What you should do: The required result is a copy of each line below in which "span" appears.

----------------------------------------

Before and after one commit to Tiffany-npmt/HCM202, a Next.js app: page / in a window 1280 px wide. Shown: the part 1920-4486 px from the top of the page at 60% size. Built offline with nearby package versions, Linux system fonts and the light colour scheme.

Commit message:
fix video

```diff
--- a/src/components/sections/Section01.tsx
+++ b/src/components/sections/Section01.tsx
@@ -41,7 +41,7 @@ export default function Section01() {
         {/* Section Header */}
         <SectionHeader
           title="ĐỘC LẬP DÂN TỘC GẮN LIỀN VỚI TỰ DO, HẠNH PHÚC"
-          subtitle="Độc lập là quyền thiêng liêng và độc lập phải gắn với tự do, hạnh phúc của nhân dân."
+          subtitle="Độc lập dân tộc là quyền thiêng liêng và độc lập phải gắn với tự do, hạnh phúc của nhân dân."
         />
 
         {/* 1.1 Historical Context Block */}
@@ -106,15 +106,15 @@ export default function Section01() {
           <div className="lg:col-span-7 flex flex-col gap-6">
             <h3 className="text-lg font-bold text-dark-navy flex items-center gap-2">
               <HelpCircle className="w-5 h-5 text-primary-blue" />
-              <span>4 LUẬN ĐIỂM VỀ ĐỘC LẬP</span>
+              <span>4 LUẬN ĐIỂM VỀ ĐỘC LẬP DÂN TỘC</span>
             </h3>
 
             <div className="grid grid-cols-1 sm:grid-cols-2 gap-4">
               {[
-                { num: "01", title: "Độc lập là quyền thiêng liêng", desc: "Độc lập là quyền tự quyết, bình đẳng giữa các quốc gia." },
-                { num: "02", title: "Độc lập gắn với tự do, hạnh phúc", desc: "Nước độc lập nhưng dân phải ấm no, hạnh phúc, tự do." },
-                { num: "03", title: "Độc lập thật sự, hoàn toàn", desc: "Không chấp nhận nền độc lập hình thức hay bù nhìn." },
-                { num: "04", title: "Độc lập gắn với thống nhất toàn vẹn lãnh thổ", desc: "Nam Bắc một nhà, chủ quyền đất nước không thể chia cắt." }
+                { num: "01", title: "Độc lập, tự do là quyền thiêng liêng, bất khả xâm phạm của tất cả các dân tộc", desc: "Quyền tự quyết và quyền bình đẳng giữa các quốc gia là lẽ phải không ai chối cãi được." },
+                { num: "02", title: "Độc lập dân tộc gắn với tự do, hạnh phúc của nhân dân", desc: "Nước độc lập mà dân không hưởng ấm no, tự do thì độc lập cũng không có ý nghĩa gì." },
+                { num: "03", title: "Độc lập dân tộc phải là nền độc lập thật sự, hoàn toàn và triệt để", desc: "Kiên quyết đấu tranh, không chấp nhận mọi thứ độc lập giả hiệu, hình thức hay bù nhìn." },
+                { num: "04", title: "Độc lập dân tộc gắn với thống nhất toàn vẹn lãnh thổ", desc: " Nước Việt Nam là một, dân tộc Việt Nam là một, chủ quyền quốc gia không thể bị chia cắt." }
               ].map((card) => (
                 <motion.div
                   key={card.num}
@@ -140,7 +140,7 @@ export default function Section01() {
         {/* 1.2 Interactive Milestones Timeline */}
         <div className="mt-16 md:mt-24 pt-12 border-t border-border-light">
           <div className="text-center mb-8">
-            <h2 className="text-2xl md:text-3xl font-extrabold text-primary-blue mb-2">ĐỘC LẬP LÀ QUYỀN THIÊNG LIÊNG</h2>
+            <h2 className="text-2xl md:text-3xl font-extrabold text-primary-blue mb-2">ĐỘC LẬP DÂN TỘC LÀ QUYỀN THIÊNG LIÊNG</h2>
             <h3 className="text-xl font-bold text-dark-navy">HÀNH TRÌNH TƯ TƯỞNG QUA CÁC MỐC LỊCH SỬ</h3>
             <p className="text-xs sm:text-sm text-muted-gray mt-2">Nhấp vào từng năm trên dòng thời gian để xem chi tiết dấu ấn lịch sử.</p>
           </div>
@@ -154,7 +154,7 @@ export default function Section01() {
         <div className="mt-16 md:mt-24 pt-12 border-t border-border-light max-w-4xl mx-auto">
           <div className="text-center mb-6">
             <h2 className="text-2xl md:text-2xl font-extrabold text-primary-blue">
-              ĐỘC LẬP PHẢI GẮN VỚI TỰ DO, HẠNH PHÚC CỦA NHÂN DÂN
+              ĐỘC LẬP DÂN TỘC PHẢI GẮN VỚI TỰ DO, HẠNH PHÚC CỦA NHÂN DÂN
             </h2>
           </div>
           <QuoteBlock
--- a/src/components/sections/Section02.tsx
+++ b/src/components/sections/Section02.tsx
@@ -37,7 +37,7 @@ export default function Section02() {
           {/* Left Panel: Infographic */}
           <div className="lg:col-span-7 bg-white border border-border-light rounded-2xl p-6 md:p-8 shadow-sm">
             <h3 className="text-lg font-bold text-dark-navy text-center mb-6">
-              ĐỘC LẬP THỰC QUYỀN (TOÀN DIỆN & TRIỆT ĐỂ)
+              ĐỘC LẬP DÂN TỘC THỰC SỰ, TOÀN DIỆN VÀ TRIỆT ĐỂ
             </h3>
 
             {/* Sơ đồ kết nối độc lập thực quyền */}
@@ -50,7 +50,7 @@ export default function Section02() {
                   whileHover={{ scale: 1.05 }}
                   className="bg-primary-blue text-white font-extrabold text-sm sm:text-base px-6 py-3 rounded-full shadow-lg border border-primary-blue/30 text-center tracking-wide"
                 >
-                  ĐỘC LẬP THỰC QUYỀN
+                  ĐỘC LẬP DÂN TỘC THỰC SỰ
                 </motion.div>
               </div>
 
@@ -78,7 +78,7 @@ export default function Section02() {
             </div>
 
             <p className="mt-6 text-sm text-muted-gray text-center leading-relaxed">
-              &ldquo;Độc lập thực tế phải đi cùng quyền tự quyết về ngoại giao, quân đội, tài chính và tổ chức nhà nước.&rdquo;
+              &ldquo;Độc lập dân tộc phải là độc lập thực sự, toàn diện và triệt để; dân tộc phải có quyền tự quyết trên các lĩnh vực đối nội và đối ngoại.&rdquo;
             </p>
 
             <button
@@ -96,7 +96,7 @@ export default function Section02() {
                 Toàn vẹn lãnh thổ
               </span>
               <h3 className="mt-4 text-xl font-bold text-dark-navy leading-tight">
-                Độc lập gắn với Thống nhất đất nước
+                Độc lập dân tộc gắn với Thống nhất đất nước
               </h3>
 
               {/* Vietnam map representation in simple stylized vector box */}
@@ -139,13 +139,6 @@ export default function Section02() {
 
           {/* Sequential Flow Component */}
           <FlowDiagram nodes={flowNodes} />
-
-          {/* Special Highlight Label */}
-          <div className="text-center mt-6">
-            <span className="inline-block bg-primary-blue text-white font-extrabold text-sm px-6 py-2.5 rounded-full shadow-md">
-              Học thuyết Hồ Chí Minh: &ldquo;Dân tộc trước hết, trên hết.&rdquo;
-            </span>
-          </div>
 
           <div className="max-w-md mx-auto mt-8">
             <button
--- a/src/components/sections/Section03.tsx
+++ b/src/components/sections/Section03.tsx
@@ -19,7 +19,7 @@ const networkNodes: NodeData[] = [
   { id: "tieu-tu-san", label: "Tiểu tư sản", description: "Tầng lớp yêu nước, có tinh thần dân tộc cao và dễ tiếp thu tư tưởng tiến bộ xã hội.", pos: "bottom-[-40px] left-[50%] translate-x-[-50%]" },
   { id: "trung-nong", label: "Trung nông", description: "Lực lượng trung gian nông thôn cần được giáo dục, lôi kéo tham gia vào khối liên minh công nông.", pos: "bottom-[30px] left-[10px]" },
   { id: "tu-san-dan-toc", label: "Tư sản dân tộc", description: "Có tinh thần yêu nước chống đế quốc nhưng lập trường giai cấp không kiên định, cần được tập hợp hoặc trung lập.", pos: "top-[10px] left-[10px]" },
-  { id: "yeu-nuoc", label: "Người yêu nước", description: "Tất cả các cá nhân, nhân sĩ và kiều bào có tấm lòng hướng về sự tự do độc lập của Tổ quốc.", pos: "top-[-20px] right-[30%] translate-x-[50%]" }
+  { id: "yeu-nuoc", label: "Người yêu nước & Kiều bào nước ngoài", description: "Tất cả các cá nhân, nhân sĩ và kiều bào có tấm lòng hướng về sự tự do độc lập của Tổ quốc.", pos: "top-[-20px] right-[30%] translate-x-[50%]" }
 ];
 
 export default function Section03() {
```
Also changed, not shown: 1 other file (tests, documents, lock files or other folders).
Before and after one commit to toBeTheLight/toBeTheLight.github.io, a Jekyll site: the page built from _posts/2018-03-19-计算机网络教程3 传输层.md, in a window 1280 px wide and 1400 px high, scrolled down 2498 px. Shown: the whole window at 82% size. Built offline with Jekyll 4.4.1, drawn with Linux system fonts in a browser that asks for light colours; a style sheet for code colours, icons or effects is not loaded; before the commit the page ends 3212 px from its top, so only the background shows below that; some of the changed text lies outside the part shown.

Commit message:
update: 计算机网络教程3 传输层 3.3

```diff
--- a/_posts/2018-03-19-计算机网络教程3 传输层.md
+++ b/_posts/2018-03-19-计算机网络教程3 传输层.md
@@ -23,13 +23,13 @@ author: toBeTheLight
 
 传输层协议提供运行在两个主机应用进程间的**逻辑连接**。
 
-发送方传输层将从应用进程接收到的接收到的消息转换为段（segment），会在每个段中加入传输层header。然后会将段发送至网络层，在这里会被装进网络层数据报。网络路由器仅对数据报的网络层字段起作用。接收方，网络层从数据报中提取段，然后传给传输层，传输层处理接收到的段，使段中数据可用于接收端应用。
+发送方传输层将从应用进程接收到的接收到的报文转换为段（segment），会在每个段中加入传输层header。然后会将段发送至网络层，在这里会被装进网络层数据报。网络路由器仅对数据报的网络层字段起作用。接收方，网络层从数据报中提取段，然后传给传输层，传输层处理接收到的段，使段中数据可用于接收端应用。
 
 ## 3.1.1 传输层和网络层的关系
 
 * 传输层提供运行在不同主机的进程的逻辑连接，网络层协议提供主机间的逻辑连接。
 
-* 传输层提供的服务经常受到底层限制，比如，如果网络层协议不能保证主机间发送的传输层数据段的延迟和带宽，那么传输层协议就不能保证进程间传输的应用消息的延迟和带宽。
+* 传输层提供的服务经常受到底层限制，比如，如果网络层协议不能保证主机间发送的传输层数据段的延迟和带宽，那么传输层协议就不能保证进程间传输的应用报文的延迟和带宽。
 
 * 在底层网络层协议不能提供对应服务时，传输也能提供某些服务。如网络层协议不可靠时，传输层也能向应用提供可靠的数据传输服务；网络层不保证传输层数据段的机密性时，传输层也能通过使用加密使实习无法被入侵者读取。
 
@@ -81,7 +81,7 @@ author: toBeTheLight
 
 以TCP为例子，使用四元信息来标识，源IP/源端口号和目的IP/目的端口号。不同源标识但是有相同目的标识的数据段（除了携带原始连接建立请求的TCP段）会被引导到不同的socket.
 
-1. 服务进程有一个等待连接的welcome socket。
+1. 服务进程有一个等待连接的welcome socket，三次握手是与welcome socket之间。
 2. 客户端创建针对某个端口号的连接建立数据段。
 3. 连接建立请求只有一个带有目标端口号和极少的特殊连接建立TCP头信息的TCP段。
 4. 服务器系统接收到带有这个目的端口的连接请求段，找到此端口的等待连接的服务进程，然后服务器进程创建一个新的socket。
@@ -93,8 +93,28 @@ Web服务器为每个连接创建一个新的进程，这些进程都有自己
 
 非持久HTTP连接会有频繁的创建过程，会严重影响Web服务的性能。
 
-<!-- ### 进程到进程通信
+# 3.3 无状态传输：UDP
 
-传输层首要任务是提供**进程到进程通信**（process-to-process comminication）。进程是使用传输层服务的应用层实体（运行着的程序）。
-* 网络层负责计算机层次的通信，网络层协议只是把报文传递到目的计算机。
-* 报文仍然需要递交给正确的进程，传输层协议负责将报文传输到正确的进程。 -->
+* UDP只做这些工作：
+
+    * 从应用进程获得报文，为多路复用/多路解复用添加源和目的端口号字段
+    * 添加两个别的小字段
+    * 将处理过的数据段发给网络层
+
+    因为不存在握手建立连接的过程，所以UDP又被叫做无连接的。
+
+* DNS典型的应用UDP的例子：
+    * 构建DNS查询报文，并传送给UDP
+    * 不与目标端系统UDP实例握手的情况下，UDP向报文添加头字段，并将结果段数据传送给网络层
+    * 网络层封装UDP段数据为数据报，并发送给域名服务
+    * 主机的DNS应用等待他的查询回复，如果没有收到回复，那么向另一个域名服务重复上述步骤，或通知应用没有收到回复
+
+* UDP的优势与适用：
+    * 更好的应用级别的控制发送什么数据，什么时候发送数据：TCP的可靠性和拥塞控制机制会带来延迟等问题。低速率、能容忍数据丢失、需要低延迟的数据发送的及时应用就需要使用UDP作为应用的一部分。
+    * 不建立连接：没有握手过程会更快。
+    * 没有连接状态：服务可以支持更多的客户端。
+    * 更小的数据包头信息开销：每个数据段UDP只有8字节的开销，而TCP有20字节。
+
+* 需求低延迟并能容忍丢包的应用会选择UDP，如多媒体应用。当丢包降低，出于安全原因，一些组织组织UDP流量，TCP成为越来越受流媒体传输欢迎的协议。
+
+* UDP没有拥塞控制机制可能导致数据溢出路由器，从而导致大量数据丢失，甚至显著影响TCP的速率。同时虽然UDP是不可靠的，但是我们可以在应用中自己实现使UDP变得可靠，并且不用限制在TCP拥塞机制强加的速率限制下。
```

----------------------------------------

Answer space:
           <div className="lg:col-span-7 flex flex-col gap-6">
-              <span>4 LUẬN ĐIỂM VỀ ĐỘC LẬP</span>
+              <span>4 LUẬN ĐIỂM VỀ ĐỘC LẬP DÂN TỘC</span>
           <div className="lg:col-span-7 bg-white border border-border-light rounded-2xl p-6 md:p-8 shadow-sm">
               </span>
-            <span className="inline-block bg-primary-blue text-white font-extrabold text-sm px-6 py-2.5 rounded-full shadow-md">
-            </span>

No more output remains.